Directions for this task: Look through the lines below and extract each one that contains "index".

Information given:
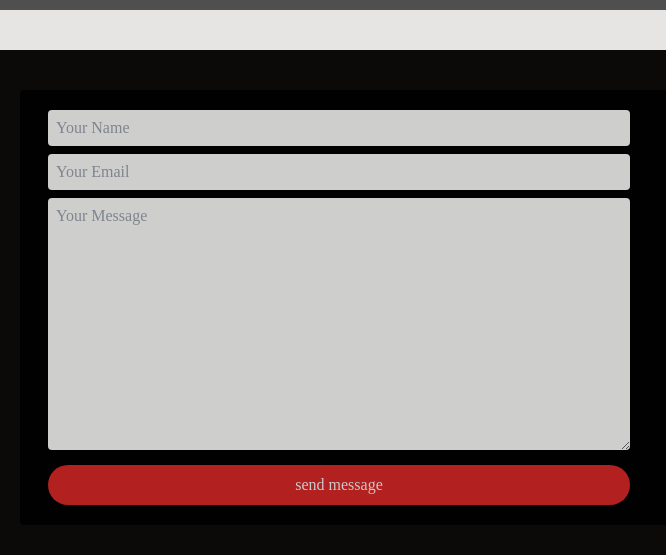
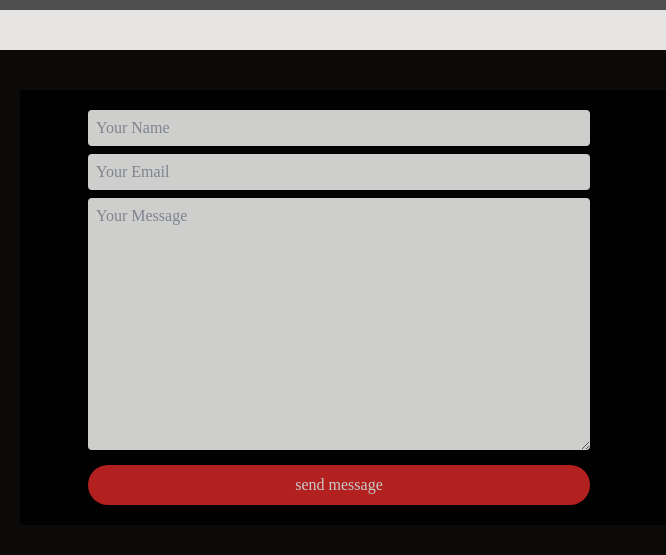
Before and after one commit to AldyyNgere/Terror-Senja, a plain HTML site: page index.html in a window 1280 px wide. Shown: the part 2039-2594 px from the top of the page, 0-666 px from the left. Drawn offline with nearby package versions, Linux system fonts and the light colour scheme; grey boxes are pictures that could not be loaded; a web font is replaced by a local one.

Commit message:
fixed and finish make contact section display

```diff
--- a/index.html
+++ b/index.html
@@ -176,7 +176,10 @@
         class="container opacity-80 rounded bg-black py-5 px-7 max-sm:px-2 mx-auto grid grid-cols-2 max-sm:flex max-sm:flex-col-reverse gap-5 justify-center"
       >
         <div class="form-container">
-          <form action="#" class="flex flex-col max-sm:grid gap-2 max-sm:px-2">
+          <form
+            action="#"
+            class="flex flex-col max-sm:grid gap-2 px-10 max-lg:px-4 max-md:px-2 max-sm:px-3"
+          >
             <div>
               <input
                 type="text"
```
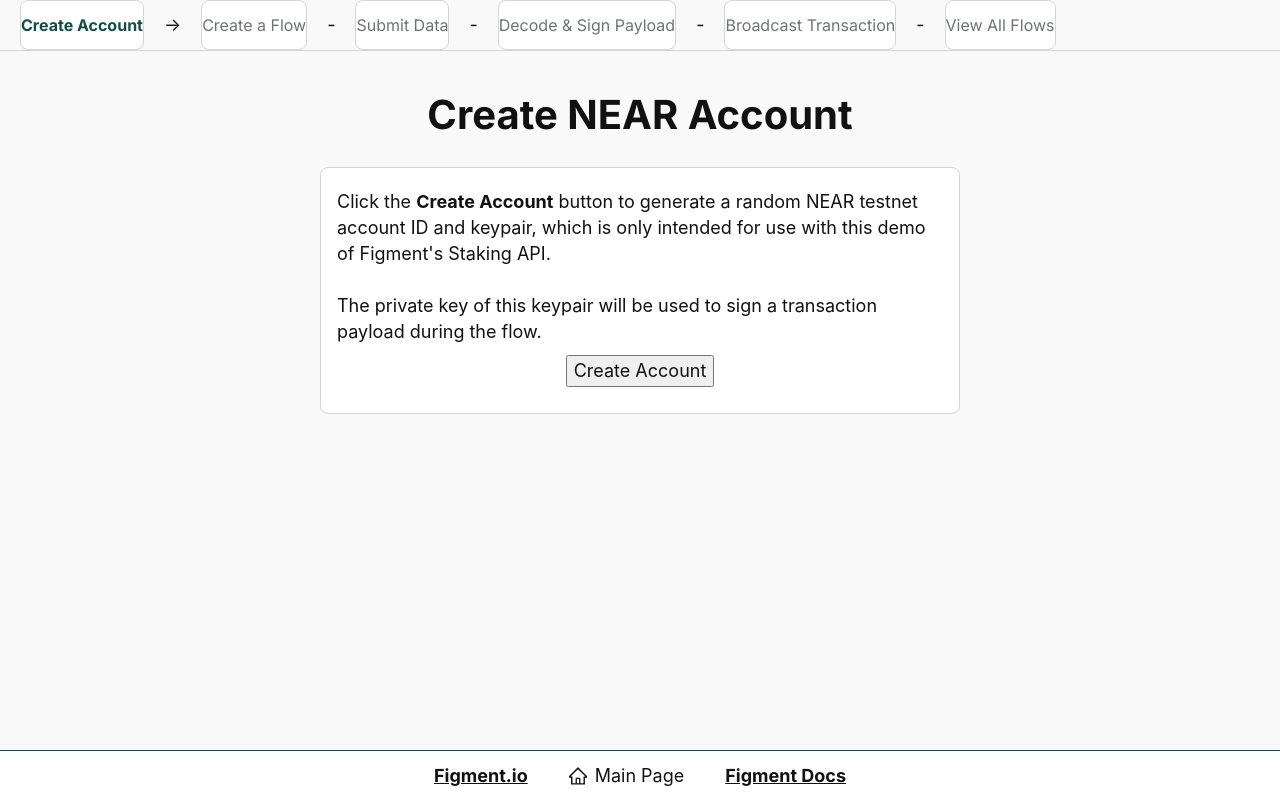
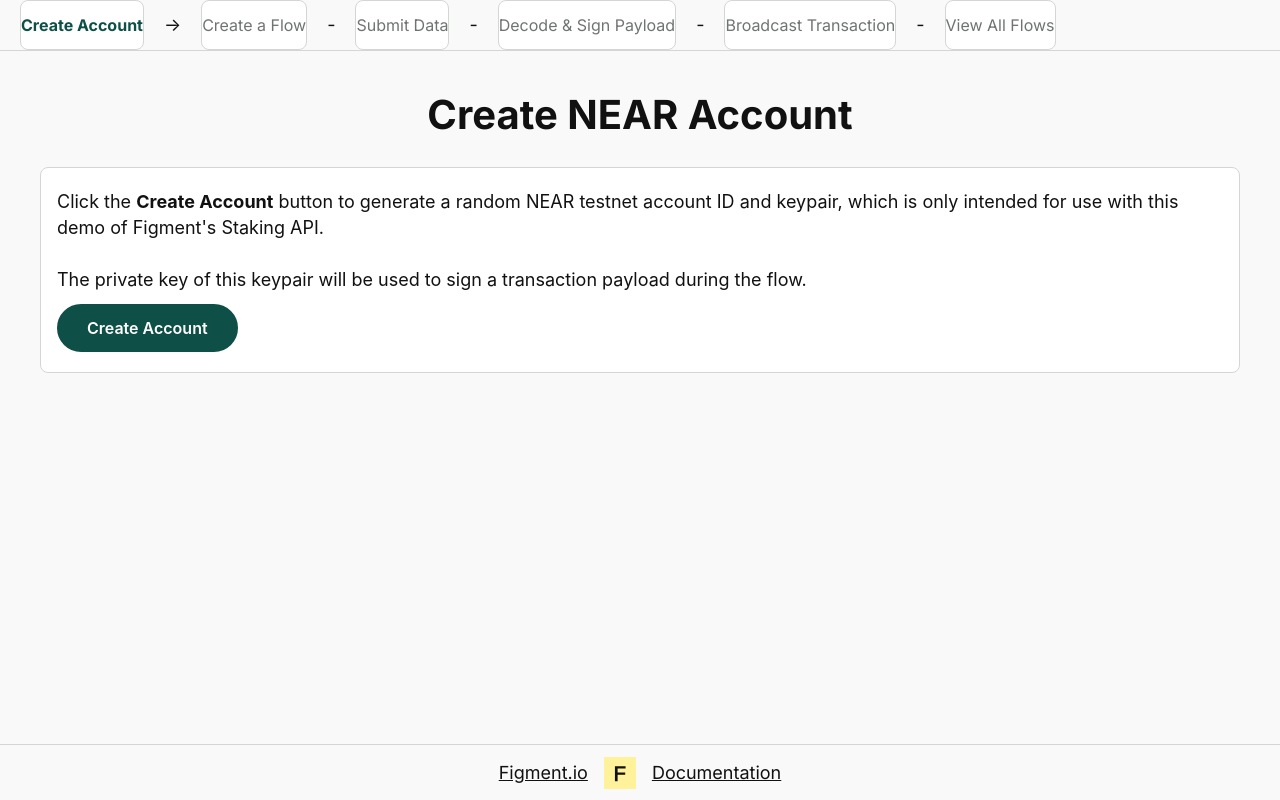
Before and after one commit to figment-networks/visualize-staking-api-flows, a Next.js app: page /create-near-account in a window 1280 px wide. Built offline with nearby package versions, Linux system fonts and the light colour scheme.

Commit message:
card layout

```diff
--- a/components/CreateAccount.jsx
+++ b/components/CreateAccount.jsx
@@ -6,10 +6,9 @@ import styles from "@styles/Home.module.css";
 import { Col, Row } from "antd";
 import { SolutionOutlined, WarningOutlined } from "@ant-design/icons";
 import AccountCard from "@components/AccountCard";
-import Footer from "@components/elements/Footer";
 import { useAppState } from "@utilities/appState";
 
-import { Title, BreadCrumbs, Button, Card } from "@pages/ui-components";
+import { Title, BreadCrumbs, Button, Card, Footer } from "@pages/ui-components";
 
 import Heading from "@components/elements/Heading";
 import Description from "@components/elements/Description";
@@ -100,27 +99,27 @@ export default function CreateNEARAccountPage() {
       </Row> */}
 
       <Row justify="space-around">
-        <Col span={12}>
         {!accountAddress && (
-            <Card>
+          <Card className="card">
+            <style jsx>{`
+              div.card {
+                width: 100%;
+                max-width: 60rem;
+                margin: 0 auto;
+              }
+            `}</style>
             <p>
               Click the <b>Create Account</b> button to generate a random NEAR
               testnet account ID and keypair, which is only intended for use
               with this demo of Figment&apos;s Staking API.
               <br />
               <br />
-                The private key of this keypair will be used to sign a
-                transaction payload during the flow.
+              The private key of this keypair will be used to sign a transaction
+              payload during the flow.
               <br />
             </p>
             <form onSubmit={handleSubmit} method="post">
-                <Button
-                  size="large"
-                  type="primary"
-                  htmlType="submit"
-                  className={styles.submitButton}
-                  disabled={isLoading ? true : false}
-                >
+              <Button disabled={isLoading ? true : false}>
                 Create Account
               </Button>
             </form>
@@ -133,7 +132,6 @@ export default function CreateNEARAccountPage() {
             </Card>
           </>
         )}
-        </Col>
       </Row>
 
       <Row justify="center" className={styles.paddingBottom}>
--- a/pages/ui-components.jsx
+++ b/pages/ui-components.jsx
@@ -46,8 +46,8 @@ export const Headline = ({ children }) => (
   </div>
 );
 
-export const Card = ({ children }) => (
-  <div>
+export const Card = ({ children, ...props }) => (
+  <div {...props}>
     <style jsx>{`
       div {
         background-color: #ffffff;
```
Lines whose indentation alone changed are shown as unchanged.
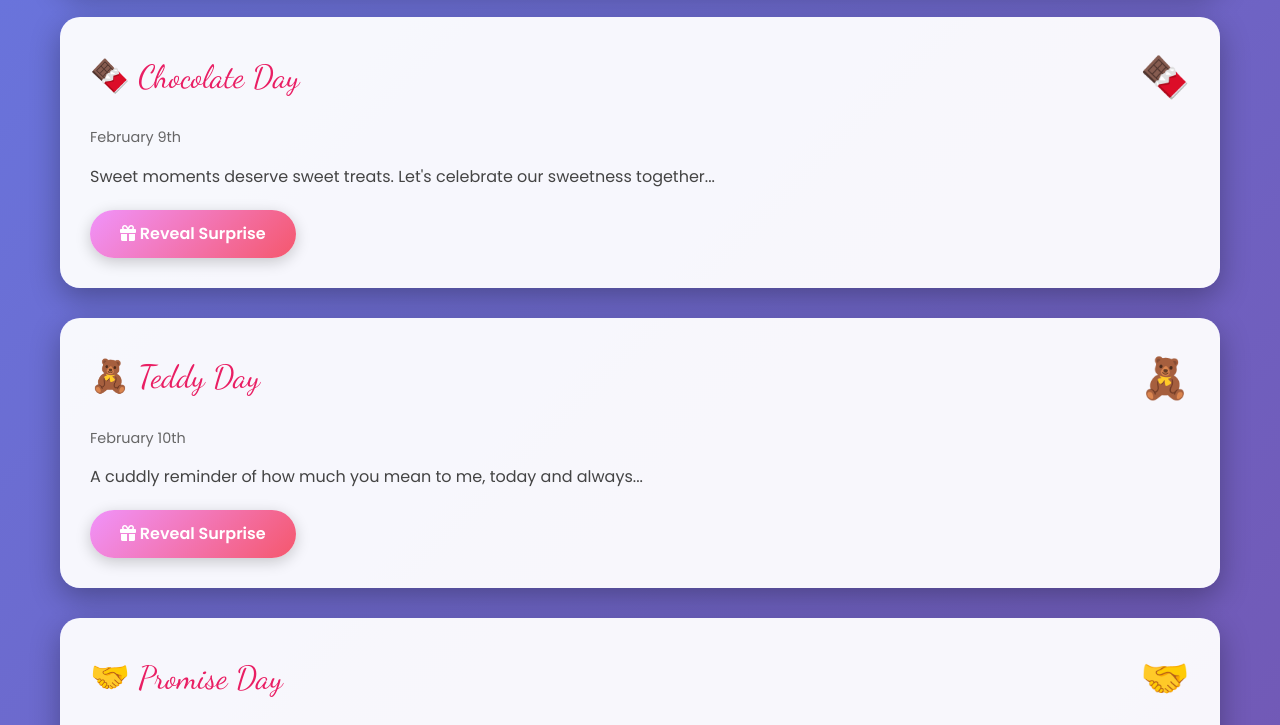
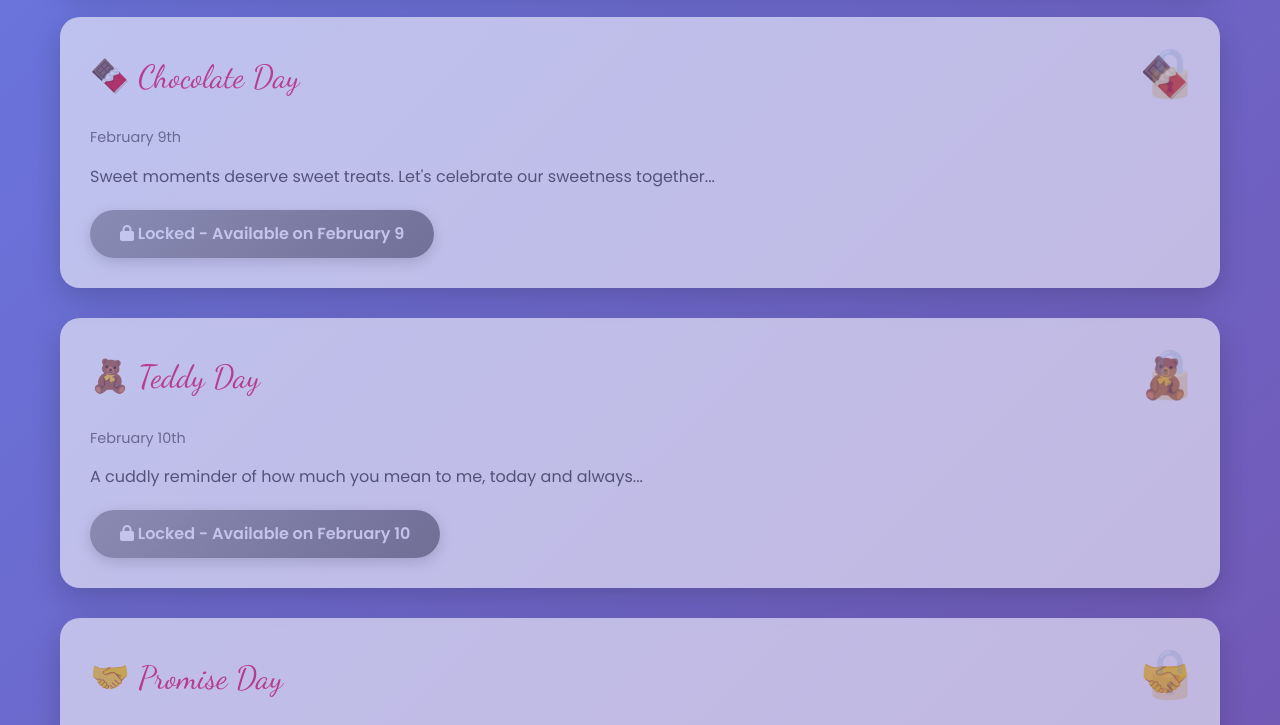
Before and after one commit to Pateldevlop/Valentine-Week, a plain HTML site: page index.html in a window 1280 px wide. Shown: the part 805-1530 px from the top of the page. Drawn offline with nearby package versions, Linux system fonts and the light colour scheme.

Commit message:
Update index.html

```diff
--- a/index.html
+++ b/index.html
@@ -174,10 +174,21 @@
         .locked {
             opacity: 0.6;
             pointer-events: none;
+            position: relative;
+        }
+
+        .locked::after {
+            content: '🔒';
+            position: absolute;
+            top: 20px;
+            right: 20px;
+            font-size: 3rem;
+            opacity: 0.3;
         }
 
         .locked .reveal-btn {
-            background: #ccc;
+            background: linear-gradient(135deg, #9e9e9e 0%, #757575 100%);
+            cursor: not-allowed !important;
         }
 
         /* Modal Styles */
@@ -441,6 +452,18 @@
 
     <script src="https://cdn.jsdelivr.net/npm/bootstrap@5.3.0/dist/js/bootstrap.bundle.min.js"></script>
     <script>
+        // Define the dates for each day (Year 2026)
+        const dayDates = {
+            1: new Date('2026-02-07'), // Rose Day
+            2: new Date('2026-02-08'), // Propose Day
+            3: new Date('2026-02-09'), // Chocolate Day
+            4: new Date('2026-02-10'), // Teddy Day
+            5: new Date('2026-02-11'), // Promise Day
+            6: new Date('2026-02-12'), // Hug Day
+            7: new Date('2026-02-13'), // Kiss Day
+            8: new Date('2026-02-14')  // Valentine's Day
+        };
+
         // Surprise content for each day
         const surprises = {
             1: {
@@ -493,6 +516,44 @@
             }
         };
 
+        // Check if a day is unlocked based on current date
+        function isDayUnlocked(day) {
+            const today = new Date();
+            today.setHours(0, 0, 0, 0); // Reset time to midnight for accurate date comparison
+
+            const dayDate = new Date(dayDates[day]);
+            dayDate.setHours(0, 0, 0, 0);
+
+            // Day is unlocked if today's date is on or after the day's date
+            return today >= dayDate;
+        }
+
+        // Update UI to show locked/unlocked states
+        function updateDayStates() {
+            const dayCards = document.querySelectorAll('.day-card');
+
+            dayCards.forEach(card => {
+                const day = parseInt(card.getAttribute('data-day'));
+                const btn = card.querySelector('.reveal-btn');
+
+                if (!isDayUnlocked(day)) {
+                    card.classList.add('locked');
+                    btn.innerHTML = '<i class="fas fa-lock"></i> Locked - Available on ' + formatDate(dayDates[day]);
+                    btn.style.cursor = 'not-allowed';
+                } else {
+                    card.classList.remove('locked');
+                    btn.innerHTML = '<i class="fas fa-gift"></i> Reveal Surprise';
+                    btn.style.cursor = 'pointer';
+                }
+            });
+        }
+
+        // Format date for display
+        function formatDate(date) {
+            const options = { month: 'long', day: 'numeric' };
+            return date.toLocaleDateString('en-US', options);
+        }
+
         // Create floating hearts
         function createHearts() {
             const container = document.getElementById('heartContainer');
@@ -512,6 +573,12 @@
 
         // Reveal surprise function
         function revealSurprise(day) {
+            // Check if the day is unlocked
+            if (!isDayUnlocked(day)) {
+                alert('🔒 This surprise is locked! Come back on ' + formatDate(dayDates[day]) + ' to unlock it! 💕');
+                return;
+            }
+
             const modal = document.getElementById('surpriseModal');
             const content = document.getElementById('surpriseContent');
             const surprise = surprises[day];
@@ -575,6 +642,10 @@
 
         // Initialize
         createHearts();
+        updateDayStates();
+
+        // Update day states every hour to check for newly unlocked days
+        setInterval(updateDayStates, 3600000); // Update every hour
 
         // Add sparkle effect to titles
         document.addEventListener('DOMContentLoaded', function() {
@@ -582,6 +653,9 @@
             titles.forEach(title => {
                 title.style.cursor = 'pointer';
             });
+
+            // Update states when DOM is fully loaded
+            updateDayStates();
         });
     </script>
 </body>
```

Your response:
Before and after one commit to AldyyNgere/Terror-Senja, a plain HTML site: page index.html in a window 1280 px wide. Shown: the part 2039-2594 px from the top of the page, 0-666 px from the left. Drawn offline with nearby package versions, Linux system fonts and the light colour scheme; grey boxes are pictures that could not be loaded; a web font is replaced by a local one.
--- a/index.html
+++ b/index.html
Before and after one commit to Pateldevlop/Valentine-Week, a plain HTML site: page index.html in a window 1280 px wide. Shown: the part 805-1530 px from the top of the page. Drawn offline with nearby package versions, Linux system fonts and the light colour scheme.
Update index.html
--- a/index.html
+++ b/index.html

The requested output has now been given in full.